It is time to stop quivering in our boots in pointless fear of the future and just roll up our sleeves and build it.
- Ray Pierrehumbert

Friday, March 4, 2011

Strategic Risk Chart

This interesting item

Screen_shot_2011-03-04_at_6

showed up, via "Strategic Risk" at Dennis Dimick's this morning.

I don't think it fully captures the interconnectedness of everything; how health or decline in one area really brings down the robustness of the whole thing. After all, the links are crudely drawn as symmetrical and the sign of the reinforcement is not shown. It's a bit too crude.

And, astonishingly, long term energy supplies are not well represented. Pollution is completely missing. Also, the sorts of political instability and increasing incompetence that we are now seeing in the west aren't represented at all. And why does China merit a special bubble of her own?

But it's a start which is a good deal better than nothing. Anyone know of a more serious effort along these lines?

12 comments:

Dan Olner said...

The UK government's own foresight programme is actually pretty good; certainly worth a poke around the website.

Not sure of the value of this pic: isn't it just a list of very important things, but with arrows between everything?

Vaguely connected: I'm wondering how the game Fate of the World modelled its apparently huge relations and outcomes, and if it was fairly arbitrary. Almost tempted to get it and have a go...

rustneversleeps said...

Hmmm... Somebody is using somebody else's work!

In any event, there are some interesting presentations from the World Economic Forum 2011 (with contributions from Marsh and McLennan, Swiss Re, Wharton, Zurich Insurance)...

If you look in the "Data Explorer" section, you will find this same graph, formatted slightly different. You can play with it some, and see how the risks rank in terms of impact and likelihood.

@ Dan Olner. For what it's worth, not everything links to everything...

Aaron said...

It is based on perceived likelihood.

As Hans Rovling reminds us (http://www.ted.com/index.php/talks/hans_rosling_shows_the_best_stats_you_ve_ever_seen.html), perceptions tend to be wrong.

rustneversleeps said...

As I squint more closely at the original graphic, it is in fact sourced from the WEF report I link to.

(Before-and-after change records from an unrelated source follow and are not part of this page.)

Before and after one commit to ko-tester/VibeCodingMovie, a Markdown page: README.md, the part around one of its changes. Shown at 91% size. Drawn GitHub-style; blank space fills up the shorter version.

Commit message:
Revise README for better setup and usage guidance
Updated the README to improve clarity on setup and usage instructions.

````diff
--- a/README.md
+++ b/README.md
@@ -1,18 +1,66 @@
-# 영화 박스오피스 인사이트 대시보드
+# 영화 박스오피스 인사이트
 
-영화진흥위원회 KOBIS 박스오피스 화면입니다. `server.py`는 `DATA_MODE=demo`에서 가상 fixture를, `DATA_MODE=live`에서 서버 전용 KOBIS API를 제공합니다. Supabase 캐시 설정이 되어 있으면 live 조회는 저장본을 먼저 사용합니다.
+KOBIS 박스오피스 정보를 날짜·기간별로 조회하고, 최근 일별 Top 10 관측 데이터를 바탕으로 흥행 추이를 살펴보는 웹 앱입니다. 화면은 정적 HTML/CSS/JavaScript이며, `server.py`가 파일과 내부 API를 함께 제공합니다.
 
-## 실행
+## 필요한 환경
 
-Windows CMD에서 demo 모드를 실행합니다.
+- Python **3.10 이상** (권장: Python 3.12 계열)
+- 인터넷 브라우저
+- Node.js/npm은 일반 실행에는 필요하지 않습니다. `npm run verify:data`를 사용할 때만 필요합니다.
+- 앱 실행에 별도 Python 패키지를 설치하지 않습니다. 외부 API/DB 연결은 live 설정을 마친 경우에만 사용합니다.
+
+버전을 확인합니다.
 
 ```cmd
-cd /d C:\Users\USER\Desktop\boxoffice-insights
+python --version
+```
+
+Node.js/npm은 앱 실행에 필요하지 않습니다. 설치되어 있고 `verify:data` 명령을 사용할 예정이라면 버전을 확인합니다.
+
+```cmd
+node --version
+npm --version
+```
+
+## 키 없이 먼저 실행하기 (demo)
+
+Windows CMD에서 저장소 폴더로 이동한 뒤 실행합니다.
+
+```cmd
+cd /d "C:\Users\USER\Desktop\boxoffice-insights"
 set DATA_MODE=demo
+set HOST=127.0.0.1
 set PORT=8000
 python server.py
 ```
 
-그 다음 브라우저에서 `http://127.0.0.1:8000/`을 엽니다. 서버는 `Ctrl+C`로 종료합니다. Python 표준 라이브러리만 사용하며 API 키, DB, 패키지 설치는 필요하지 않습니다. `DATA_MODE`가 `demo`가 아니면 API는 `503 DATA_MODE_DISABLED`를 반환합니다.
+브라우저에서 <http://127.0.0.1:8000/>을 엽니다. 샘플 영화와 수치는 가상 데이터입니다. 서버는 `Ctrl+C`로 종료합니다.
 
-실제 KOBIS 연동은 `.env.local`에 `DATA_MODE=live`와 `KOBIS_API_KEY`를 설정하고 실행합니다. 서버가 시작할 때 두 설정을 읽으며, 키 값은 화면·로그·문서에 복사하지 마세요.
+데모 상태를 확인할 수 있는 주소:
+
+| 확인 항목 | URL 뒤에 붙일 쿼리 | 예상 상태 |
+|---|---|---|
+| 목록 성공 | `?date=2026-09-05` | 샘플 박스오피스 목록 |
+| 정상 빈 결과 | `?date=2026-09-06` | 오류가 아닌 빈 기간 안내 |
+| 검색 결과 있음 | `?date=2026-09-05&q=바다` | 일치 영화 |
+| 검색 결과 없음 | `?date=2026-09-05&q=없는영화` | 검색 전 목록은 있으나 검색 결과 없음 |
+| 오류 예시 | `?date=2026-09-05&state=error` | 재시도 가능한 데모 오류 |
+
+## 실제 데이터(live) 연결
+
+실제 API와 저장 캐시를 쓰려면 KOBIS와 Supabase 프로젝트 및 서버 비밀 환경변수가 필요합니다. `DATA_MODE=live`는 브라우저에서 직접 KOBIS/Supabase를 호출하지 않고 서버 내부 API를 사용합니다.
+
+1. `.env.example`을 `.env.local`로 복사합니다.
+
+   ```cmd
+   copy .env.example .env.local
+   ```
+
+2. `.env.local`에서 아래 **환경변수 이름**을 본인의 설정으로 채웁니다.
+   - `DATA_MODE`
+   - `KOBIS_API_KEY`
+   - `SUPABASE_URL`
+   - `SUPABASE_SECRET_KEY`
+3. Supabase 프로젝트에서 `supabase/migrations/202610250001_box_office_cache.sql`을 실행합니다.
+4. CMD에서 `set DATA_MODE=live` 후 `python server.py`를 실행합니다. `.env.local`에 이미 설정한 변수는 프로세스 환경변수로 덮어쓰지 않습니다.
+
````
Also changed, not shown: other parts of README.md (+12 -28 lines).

The WEF risk report - which I had bookmarked in "to be read" way - in turn, seems pretty "high level"... Which is maybe all this sort of thing can be...

byron smith said...

When you say that pollution is completely missing, do you mean pollution other than air pollution, which gets its own node next to CC?

There is no soil degradation, introduced species, resource depletion (including fossil fuels, of course, but also phosphorous and various minerals), habitat destruction, fisheries depletion or alteration of the nitrogen cycle either.

Greg said...

OT - Yay, MT's Shared Items are back!
(Thanks, however you fixed that.)

David B. Benson said...

Of course China gets its own bubble.

Haven't you been keeping up with the news?

:-)

byron smith said...

Oh, ocean acidification too, of course.

Michael Tobis said...

Byron, that's the spirit!

byron smith said...

I'm keeping my own list, though the links (while crude) is a useful addition to seeing how impossible it is to "solve" this predicament piecemeal.

Michael Tobis said...

Byron, would you care to share?

byron smith said...

It's an informal list of ecological and resource crises (hence it doesn't cover as much ground as the graphic above), and I'd love any further suggestions.